*** Opening of Input records ***

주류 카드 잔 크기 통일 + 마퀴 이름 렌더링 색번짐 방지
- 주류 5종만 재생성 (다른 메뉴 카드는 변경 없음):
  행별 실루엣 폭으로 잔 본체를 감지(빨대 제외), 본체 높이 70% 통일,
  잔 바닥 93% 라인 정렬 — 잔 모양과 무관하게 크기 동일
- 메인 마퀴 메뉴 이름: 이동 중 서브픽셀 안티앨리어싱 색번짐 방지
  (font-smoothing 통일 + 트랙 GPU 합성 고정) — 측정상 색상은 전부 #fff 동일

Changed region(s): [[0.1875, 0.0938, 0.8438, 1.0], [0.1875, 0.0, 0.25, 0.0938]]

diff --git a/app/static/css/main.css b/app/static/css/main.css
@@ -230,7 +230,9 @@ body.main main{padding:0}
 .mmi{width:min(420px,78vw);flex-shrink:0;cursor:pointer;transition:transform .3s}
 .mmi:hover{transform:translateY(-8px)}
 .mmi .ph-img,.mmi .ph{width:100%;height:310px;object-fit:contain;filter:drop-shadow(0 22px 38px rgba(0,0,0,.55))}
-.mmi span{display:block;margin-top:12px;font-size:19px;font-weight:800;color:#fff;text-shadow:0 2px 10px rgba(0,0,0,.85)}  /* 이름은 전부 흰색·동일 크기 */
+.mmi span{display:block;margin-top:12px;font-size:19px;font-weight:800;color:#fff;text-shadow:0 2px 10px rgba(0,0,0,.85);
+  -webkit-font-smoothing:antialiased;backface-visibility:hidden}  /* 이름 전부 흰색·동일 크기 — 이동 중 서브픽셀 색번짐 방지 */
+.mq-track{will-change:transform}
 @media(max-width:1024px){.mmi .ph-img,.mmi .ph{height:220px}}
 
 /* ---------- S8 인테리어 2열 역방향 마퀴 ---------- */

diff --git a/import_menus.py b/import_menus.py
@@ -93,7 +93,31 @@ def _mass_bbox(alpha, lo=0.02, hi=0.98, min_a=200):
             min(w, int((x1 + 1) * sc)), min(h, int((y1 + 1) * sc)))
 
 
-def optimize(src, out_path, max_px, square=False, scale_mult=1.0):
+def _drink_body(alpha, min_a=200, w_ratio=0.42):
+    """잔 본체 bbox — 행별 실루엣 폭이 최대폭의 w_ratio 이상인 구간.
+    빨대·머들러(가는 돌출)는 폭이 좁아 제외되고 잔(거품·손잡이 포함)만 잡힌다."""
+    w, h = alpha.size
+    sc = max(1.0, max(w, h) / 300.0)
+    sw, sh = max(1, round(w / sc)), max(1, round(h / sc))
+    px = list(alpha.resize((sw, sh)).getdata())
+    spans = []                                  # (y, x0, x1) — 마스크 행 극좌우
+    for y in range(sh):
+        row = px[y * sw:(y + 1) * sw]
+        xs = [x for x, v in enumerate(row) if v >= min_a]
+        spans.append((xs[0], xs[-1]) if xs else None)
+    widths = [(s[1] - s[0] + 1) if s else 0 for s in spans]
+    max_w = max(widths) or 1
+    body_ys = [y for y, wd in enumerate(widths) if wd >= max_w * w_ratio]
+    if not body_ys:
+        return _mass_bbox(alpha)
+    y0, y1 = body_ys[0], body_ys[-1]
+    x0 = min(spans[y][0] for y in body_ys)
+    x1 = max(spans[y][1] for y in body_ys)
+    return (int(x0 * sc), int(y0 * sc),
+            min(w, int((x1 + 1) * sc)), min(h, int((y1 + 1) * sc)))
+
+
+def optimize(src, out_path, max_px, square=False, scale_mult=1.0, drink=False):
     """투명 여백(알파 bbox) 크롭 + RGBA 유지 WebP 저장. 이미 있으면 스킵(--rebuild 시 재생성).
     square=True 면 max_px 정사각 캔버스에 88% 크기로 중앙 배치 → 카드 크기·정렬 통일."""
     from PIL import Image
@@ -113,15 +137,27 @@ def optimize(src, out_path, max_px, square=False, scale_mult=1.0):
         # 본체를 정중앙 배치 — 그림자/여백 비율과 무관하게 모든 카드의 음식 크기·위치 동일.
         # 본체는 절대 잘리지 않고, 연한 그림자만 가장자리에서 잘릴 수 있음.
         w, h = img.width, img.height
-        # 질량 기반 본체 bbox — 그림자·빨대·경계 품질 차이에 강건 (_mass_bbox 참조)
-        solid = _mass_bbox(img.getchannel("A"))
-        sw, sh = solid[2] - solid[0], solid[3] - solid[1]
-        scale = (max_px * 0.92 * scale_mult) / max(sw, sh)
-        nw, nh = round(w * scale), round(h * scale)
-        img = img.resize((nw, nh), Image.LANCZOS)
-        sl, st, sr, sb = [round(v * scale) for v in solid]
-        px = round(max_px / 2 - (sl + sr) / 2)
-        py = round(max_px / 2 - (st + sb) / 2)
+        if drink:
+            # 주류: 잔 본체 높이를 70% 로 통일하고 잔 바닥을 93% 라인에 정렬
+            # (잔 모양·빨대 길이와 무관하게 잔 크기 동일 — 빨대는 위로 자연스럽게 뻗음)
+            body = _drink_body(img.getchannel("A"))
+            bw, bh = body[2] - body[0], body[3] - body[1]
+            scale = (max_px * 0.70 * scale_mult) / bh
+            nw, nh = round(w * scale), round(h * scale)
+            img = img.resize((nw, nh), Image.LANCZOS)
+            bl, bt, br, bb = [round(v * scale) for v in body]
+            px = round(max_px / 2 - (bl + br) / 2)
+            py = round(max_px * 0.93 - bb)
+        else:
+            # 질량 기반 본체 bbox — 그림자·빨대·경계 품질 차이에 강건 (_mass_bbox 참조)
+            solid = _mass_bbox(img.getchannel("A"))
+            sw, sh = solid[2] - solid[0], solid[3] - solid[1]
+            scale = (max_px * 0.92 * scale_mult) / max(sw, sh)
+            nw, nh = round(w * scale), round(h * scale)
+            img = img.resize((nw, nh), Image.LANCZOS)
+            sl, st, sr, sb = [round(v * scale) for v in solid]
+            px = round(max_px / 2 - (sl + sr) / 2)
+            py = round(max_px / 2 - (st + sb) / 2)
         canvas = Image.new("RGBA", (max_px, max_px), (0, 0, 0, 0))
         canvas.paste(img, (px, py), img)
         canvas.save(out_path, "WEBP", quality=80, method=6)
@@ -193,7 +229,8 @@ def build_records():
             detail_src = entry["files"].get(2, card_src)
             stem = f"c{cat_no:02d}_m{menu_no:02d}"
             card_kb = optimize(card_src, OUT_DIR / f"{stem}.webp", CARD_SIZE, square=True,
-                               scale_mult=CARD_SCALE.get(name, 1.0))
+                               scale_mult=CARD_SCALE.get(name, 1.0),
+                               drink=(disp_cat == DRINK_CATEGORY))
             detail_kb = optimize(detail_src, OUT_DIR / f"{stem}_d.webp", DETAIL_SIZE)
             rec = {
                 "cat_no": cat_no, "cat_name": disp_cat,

*** Close of Input records ***

§ **What this task involves**:
Word for word, restate the lines of the listing above starting at the line with "v >= min_a]" and ending at the line with "from PIL import Image", and nothing outside them.

§ **Task result**:
+        xs = [x for x, v in enumerate(row) if v >= min_a]
+        spans.append((xs[0], xs[-1]) if xs else None)
+    widths = [(s[1] - s[0] + 1) if s else 0 for s in spans]
+    max_w = max(widths) or 1
+    body_ys = [y for y, wd in enumerate(widths) if wd >= max_w * w_ratio]
+    if not body_ys:
+        return _mass_bbox(alpha)
+    y0, y1 = body_ys[0], body_ys[-1]
+    x0 = min(spans[y][0] for y in body_ys)
+    x1 = max(spans[y][1] for y in body_ys)
+    return (int(x0 * sc), int(y0 * sc),
+            min(w, int((x1 + 1) * sc)), min(h, int((y1 + 1) * sc)))
+
+
+def optimize(src, out_path, max_px, square=False, scale_mult=1.0, drink=False):
     """투명 여백(알파 bbox) 크롭 + RGBA 유지 WebP 저장. 이미 있으면 스킵(--rebuild 시 재생성).
     square=True 면 max_px 정사각 캔버스에 88% 크기로 중앙 배치 → 카드 크기·정렬 통일."""
     from PIL import Image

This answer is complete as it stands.